→ **Task instructions**:
Pull every line containing the word "scatter" from the records.

→ **Supplied material**:
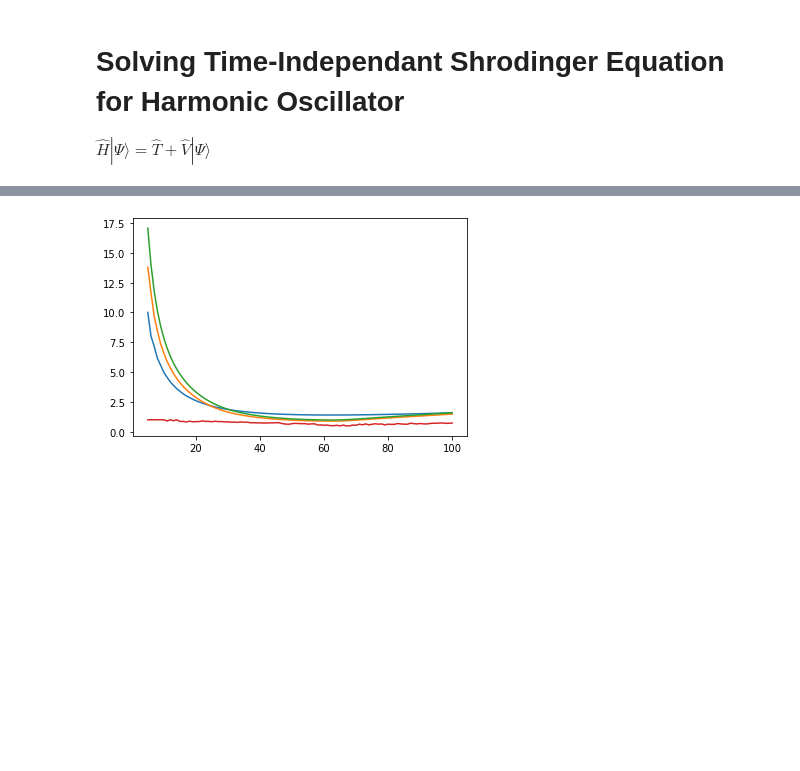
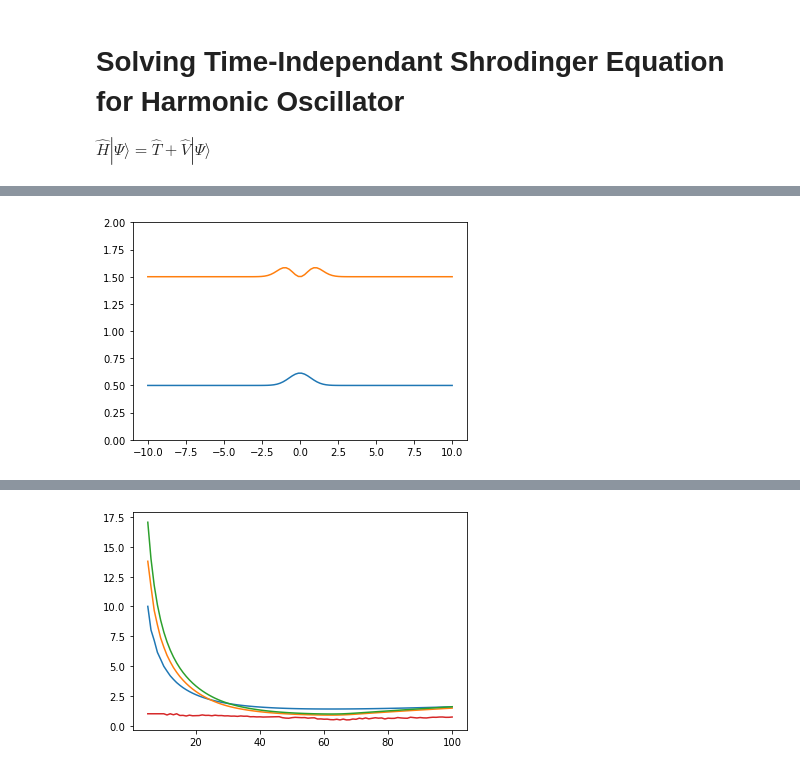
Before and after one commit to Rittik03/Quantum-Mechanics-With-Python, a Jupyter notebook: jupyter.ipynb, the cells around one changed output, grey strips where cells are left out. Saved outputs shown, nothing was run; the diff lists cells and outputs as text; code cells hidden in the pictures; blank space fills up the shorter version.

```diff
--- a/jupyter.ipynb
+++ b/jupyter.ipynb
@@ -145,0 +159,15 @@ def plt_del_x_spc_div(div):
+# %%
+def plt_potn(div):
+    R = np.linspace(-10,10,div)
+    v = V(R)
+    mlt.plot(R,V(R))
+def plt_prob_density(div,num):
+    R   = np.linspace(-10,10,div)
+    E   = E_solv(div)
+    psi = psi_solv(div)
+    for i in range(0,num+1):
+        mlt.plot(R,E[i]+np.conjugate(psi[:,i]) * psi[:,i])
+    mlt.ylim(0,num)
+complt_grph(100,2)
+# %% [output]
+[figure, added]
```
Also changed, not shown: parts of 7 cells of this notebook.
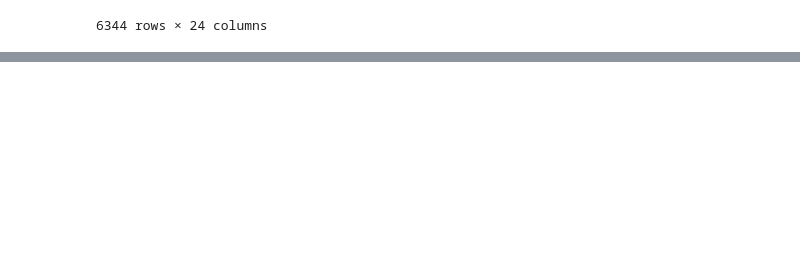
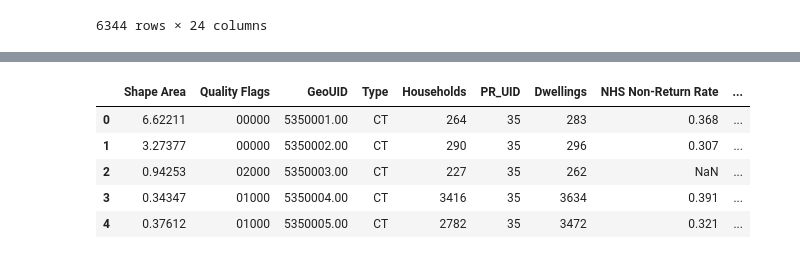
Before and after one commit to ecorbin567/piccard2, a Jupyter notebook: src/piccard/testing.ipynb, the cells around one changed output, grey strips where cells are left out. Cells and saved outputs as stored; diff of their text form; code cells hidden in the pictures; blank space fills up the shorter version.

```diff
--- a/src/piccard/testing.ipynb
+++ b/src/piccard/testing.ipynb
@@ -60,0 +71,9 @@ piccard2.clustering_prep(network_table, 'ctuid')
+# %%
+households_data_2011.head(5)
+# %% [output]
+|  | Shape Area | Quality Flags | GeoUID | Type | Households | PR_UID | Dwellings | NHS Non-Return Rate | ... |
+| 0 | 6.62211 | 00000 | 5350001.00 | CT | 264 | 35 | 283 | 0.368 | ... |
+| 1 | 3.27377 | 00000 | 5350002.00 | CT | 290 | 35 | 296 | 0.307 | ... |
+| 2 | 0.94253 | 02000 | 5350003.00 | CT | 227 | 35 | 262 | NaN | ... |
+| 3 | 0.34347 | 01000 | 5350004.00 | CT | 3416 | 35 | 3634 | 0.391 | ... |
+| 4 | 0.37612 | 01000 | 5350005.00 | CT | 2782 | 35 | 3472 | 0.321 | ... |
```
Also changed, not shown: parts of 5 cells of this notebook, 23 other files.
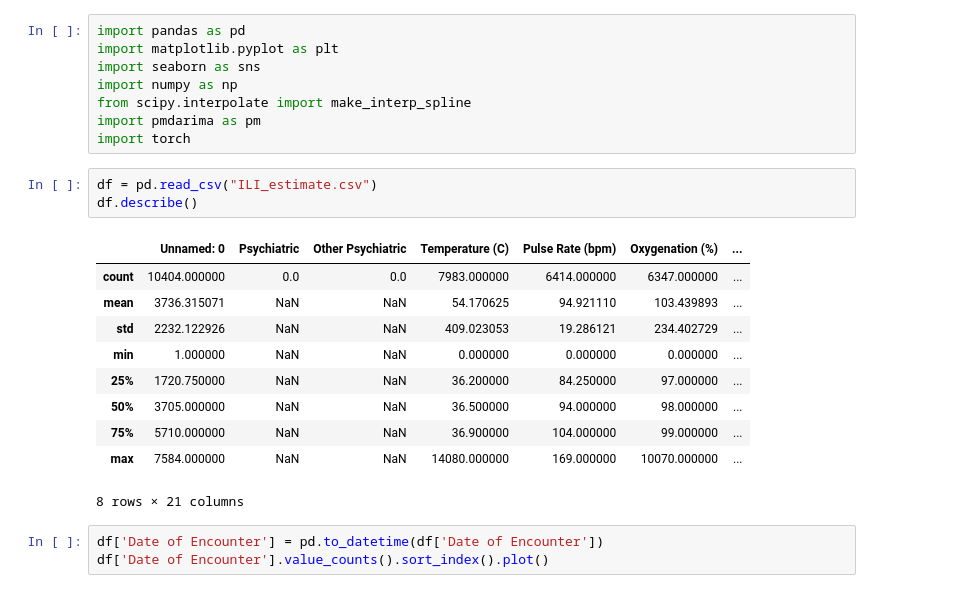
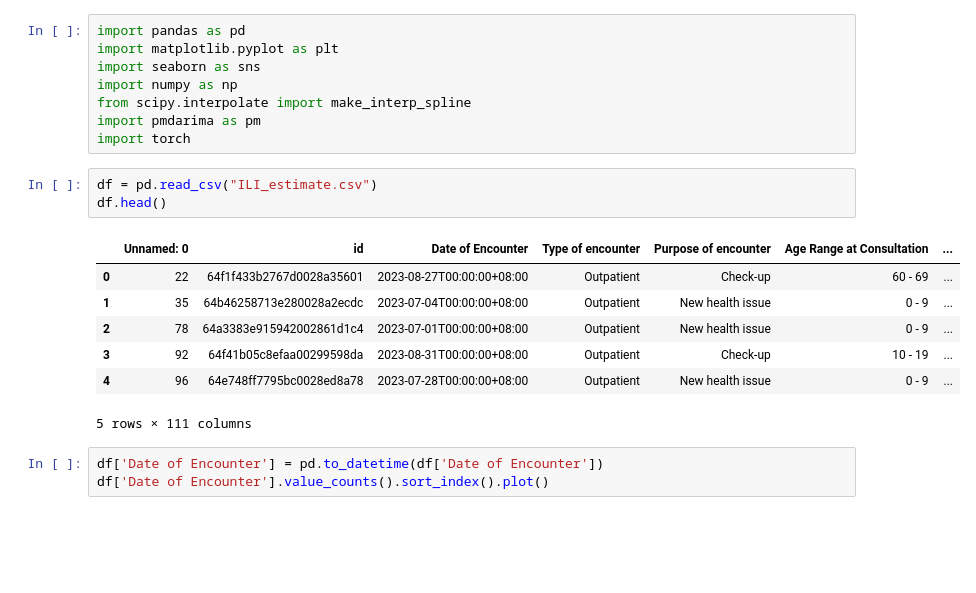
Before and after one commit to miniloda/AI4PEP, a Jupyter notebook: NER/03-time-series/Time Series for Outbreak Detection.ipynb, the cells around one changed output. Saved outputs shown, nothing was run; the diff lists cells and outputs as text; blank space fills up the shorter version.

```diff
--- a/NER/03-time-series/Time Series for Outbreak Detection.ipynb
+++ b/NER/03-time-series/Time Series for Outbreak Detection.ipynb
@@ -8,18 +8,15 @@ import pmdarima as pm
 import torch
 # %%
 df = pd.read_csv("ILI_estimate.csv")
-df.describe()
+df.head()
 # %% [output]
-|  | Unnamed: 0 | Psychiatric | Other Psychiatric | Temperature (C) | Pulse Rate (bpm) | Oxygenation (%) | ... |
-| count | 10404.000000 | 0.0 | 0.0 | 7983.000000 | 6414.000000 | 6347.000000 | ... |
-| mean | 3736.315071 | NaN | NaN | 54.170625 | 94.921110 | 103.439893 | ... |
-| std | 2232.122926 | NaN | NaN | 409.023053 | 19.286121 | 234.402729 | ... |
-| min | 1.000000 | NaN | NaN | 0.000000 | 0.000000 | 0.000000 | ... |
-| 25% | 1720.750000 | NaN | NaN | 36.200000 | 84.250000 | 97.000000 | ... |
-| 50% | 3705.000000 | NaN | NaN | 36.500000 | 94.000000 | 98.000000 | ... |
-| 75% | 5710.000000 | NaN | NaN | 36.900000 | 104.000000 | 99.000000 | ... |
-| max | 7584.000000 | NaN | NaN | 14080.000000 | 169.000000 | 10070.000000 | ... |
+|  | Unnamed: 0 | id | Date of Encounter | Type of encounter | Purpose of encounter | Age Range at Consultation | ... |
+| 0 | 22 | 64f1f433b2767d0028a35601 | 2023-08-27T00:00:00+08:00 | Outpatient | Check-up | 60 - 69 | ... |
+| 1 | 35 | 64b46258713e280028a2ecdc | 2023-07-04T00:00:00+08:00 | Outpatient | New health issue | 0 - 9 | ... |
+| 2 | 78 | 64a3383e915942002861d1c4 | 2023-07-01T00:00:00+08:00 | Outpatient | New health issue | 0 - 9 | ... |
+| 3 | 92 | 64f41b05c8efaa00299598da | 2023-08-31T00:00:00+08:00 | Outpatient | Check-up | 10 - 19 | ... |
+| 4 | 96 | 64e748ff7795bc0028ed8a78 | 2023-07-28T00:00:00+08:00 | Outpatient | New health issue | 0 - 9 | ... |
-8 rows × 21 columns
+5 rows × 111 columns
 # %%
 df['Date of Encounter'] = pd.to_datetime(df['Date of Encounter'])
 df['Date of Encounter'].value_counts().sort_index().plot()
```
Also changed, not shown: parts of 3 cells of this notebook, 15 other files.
---
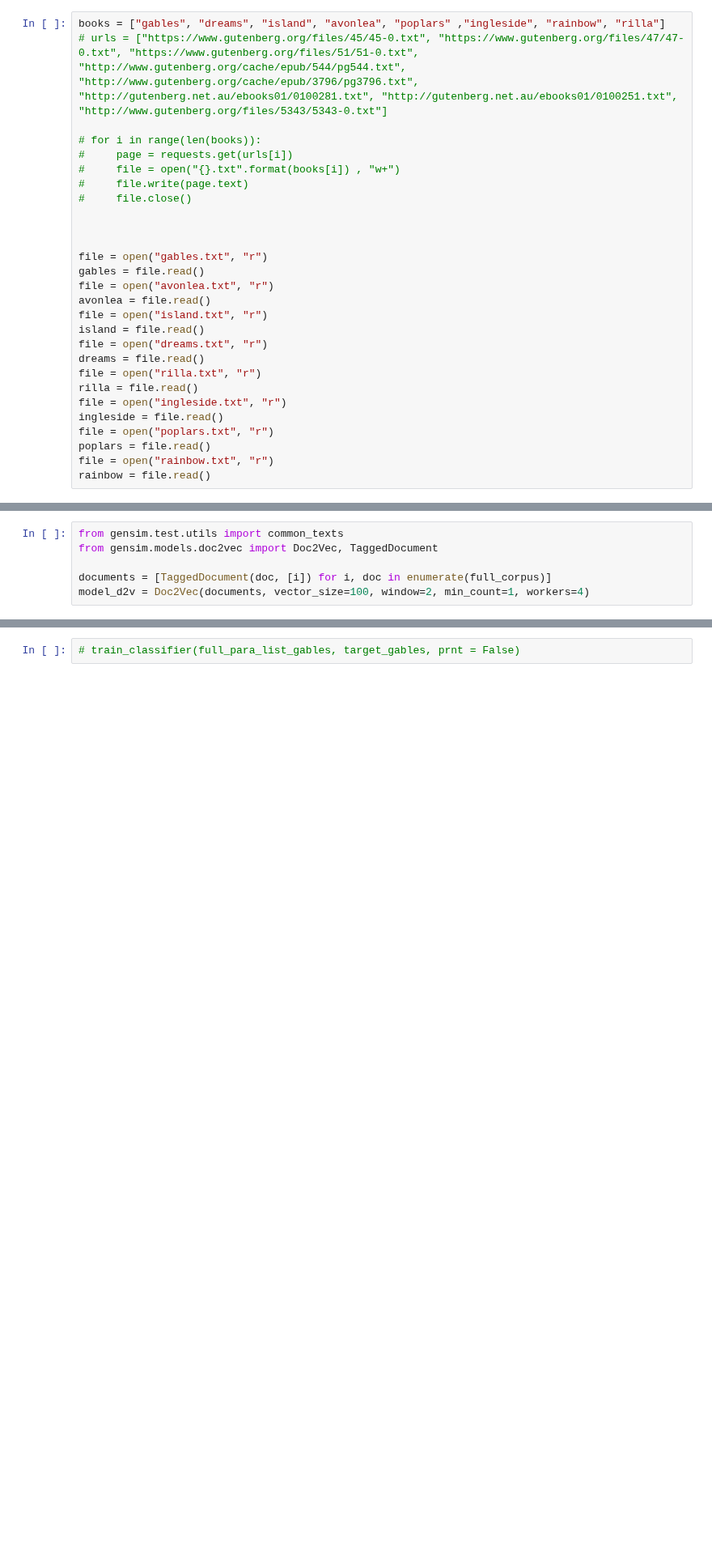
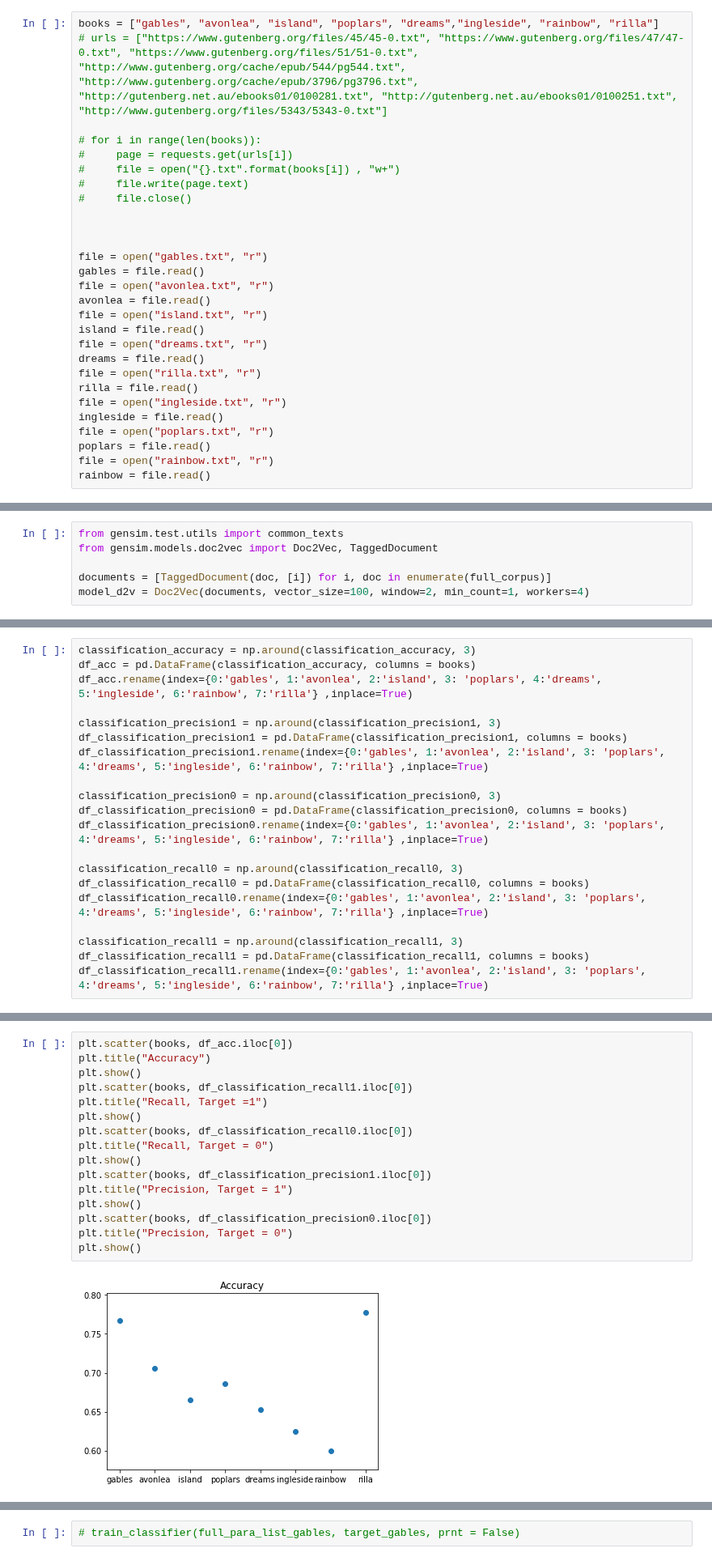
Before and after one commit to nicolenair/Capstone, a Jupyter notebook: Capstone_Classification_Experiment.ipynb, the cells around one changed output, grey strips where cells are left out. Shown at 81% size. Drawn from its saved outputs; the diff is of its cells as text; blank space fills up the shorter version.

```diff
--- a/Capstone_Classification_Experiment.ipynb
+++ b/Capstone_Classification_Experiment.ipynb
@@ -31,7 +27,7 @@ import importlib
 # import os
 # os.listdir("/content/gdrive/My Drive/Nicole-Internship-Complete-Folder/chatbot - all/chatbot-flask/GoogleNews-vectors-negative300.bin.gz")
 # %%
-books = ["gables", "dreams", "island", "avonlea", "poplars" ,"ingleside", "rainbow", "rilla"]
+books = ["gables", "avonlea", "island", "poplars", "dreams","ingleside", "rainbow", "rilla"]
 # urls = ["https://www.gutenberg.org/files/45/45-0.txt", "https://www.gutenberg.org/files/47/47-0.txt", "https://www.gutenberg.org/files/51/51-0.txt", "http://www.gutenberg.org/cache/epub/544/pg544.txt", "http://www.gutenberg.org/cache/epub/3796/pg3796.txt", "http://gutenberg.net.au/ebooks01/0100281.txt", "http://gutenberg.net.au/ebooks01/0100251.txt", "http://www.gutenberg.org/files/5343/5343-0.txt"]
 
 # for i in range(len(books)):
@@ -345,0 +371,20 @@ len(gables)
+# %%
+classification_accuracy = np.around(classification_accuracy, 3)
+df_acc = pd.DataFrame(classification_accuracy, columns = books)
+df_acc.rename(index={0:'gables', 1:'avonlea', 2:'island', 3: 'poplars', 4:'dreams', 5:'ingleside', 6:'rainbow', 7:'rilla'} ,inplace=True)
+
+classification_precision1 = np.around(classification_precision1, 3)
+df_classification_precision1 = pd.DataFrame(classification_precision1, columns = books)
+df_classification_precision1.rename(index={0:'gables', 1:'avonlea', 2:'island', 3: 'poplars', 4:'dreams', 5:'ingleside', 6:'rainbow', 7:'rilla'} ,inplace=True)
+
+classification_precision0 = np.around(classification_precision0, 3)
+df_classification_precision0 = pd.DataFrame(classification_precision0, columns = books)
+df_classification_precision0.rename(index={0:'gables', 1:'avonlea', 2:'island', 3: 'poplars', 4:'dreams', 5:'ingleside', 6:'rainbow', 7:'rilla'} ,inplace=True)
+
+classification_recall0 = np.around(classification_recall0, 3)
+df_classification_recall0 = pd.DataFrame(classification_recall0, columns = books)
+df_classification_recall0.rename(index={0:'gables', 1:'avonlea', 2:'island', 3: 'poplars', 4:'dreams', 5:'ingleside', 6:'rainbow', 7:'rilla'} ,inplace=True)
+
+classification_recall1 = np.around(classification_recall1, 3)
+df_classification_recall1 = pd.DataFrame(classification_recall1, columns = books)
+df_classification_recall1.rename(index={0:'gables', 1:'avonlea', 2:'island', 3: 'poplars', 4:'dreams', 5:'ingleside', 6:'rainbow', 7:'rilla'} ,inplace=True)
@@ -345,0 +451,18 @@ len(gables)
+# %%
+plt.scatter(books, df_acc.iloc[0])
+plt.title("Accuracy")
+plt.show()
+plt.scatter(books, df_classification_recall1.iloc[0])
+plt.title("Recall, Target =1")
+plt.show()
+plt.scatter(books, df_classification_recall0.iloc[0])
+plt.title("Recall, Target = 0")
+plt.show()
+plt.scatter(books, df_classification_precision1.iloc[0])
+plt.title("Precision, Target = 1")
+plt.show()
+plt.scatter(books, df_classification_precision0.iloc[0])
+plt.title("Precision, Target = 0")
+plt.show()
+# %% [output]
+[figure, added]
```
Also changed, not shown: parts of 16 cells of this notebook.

→ **Problem solution**:
+plt.scatter(books, df_acc.iloc[0])
+plt.scatter(books, df_classification_recall1.iloc[0])
+plt.scatter(books, df_classification_recall0.iloc[0])
+plt.scatter(books, df_classification_precision1.iloc[0])
+plt.scatter(books, df_classification_precision0.iloc[0])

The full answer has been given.